Figure shows the stacked section from the base survey, before any water injection. The plot is enlarged to focus on the reservoir reflections at 2 km depth. Stacked reflection amplitudes are roughly proportional to the P impedance contrast at a reflector, as long as no anomalous AVO is present. Before waterflood, there are no lateral variations in stacked reflection character along the reservoir, except those due to the added noise. Figure shows the stacked section from the survey after one time step of waterflood injection. There is some slight dimming in the stacked reflection amplitude centered about the well locations at 2 and 3 km distance along the line. Figure shows the stacked section from the survey generated after two time steps of waterflood. The dimming in reflection character is more apparent than after the first waterflood, since the water invasion zone has expanded to a greater distance, thereby creating a larger zone of lowered P impedance contrast. Figure shows a close-up of the stacked data at reservoir depth, showing more clearly the dimming and lateral spread of stacked reflection amplitudes due to the diffusive waterflood.
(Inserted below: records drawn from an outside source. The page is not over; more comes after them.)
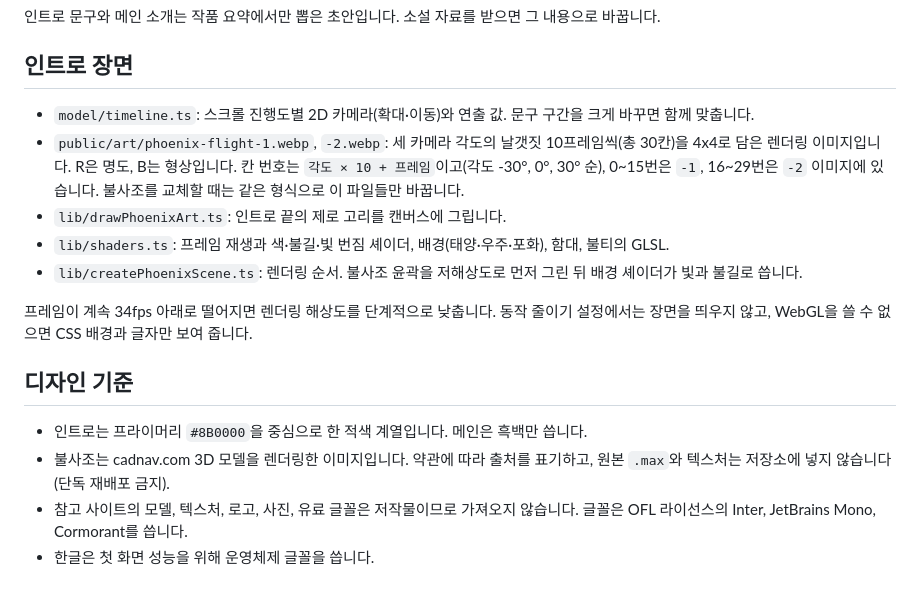
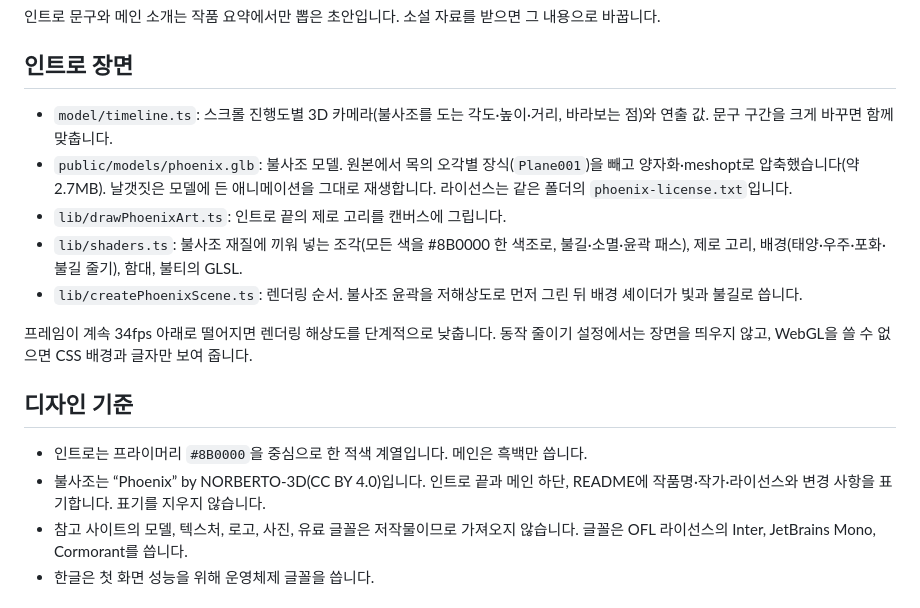
Before and after one commit to ryushin01/Genesis, a Markdown page: docs/development.md, the part around the change. Drawn GitHub-style.

```diff
--- a/docs/development.md
+++ b/docs/development.md
@@ -12,10 +12,10 @@
 
 ## 인트로 장면
 
-- `model/timeline.ts`: 스크롤 진행도별 2D 카메라(확대·이동)와 연출 값. 문구 구간을 크게 바꾸면 함께 맞춥니다.
-- `public/art/phoenix-flight-1.webp`, `-2.webp`: 세 카메라 각도의 날갯짓 10프레임씩(총 30칸)을 4x4로 담은 렌더링 이미지입니다. R은 명도, B는 형상입니다. 칸 번호는 `각도 × 10 + 프레임`이고(각도 -30°, 0°, 30° 순), 0~15번은 `-1`, 16~29번은 `-2` 이미지에 있습니다. 불사조를 교체할 때는 같은 형식으로 이 파일들만 바꿉니다.
+- `model/timeline.ts`: 스크롤 진행도별 3D 카메라(불사조를 도는 각도·높이·거리, 바라보는 점)와 연출 값. 문구 구간을 크게 바꾸면 함께 맞춥니다.
+- `public/models/phoenix.glb`: 불사조 모델. 원본에서 목의 오각별 장식(`Plane001`)을 빼고 양자화·meshopt로 압축했습니다(약 2.7MB). 날갯짓은 모델에 든 애니메이션을 그대로 재생합니다. 라이선스는 같은 폴더의 `phoenix-license.txt`입니다.
 - `lib/drawPhoenixArt.ts`: 인트로 끝의 제로 고리를 캔버스에 그립니다.
-- `lib/shaders.ts`: 프레임 재생과 색·불길·빛 번짐 셰이더, 배경(태양·우주·포화), 함대, 불티의 GLSL.
+- `lib/shaders.ts`: 불사조 재질에 끼워 넣는 조각(모든 색을 #8B0000 한 색조로, 불길·소멸·윤곽 패스), 제로 고리, 배경(태양·우주·포화·불길 줄기), 함대, 불티의 GLSL.
 - `lib/createPhoenixScene.ts`: 렌더링 순서. 불사조 윤곽을 저해상도로 먼저 그린 뒤 배경 셰이더가 빛과 불길로 씁니다.
 
 프레임이 계속 34fps 아래로 떨어지면 렌더링 해상도를 단계적으로 낮춥니다. 동작 줄이기 설정에서는 장면을 띄우지 않고, WebGL을 쓸 수 없으면 CSS 배경과 글자만 보여 줍니다.
@@ -23,7 +23,7 @@
 ## 디자인 기준
 
 - 인트로는 프라이머리 `#8B0000`을 중심으로 한 적색 계열입니다. 메인은 흑백만 씁니다.
-- 불사조는 cadnav.com 3D 모델을 렌더링한 이미지입니다. 약관에 따라 출처를 표기하고, 원본 `.max`와 텍스처는 저장소에 넣지 않습니다(단독 재배포 금지).
+- 불사조는 “Phoenix” by NORBERTO-3D(CC BY 4.0)입니다. 인트로 끝과 메인 하단, README에 작품명·작가·라이선스와 변경 사항을 표기합니다. 표기를 지우지 않습니다.
 - 참고 사이트의 모델, 텍스처, 로고, 사진, 유료 글꼴은 저작물이므로 가져오지 않습니다. 글꼴은 OFL 라이선스의 Inter, JetBrains Mono, Cormorant를 씁니다.
 - 한글은 첫 화면 성능을 위해 운영체제 글꼴을 씁니다.
 
```
Also changed, not shown: CHANGELOG.md (+6 -0 lines), README.md (+3 -3 lines), docs/images/intro-hero.jpg, docs/images/intro-myth.jpg, docs/images/intro-war.jpg, docs/images/intro-zero.jpg, 12 other files.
Figure shows the stacked difference section, obtained by subtracting the stacked pre-flood base section from the stacked waterflood section after one time step. The zones of water invasion are clearly evident in that they give rise to differential reflections, including diffusive diffraction tails at the diffuse edge of the water slug front. Figure shows the stacked difference section comparing the base pre-flood survey to the survey taken after two time steps of waterflood. The water invasion zone looks larger in spatial extent and therefore stronger in amplitude. Again, some diffuse diffractions are evident at the edge of the waterflood. We note that the stacked sections contain poor lateral resolution of the waterflood front because the stacked reflections are smeared laterally over a large Fresnel zone. Prestack wave-equation migration of the raw CMP data can collapse the Fresnel zone down to a spatial resolution on the order of a dominant seismic wavelength, i.e., from hundreds of meters unmigrated to tens of meters after migration.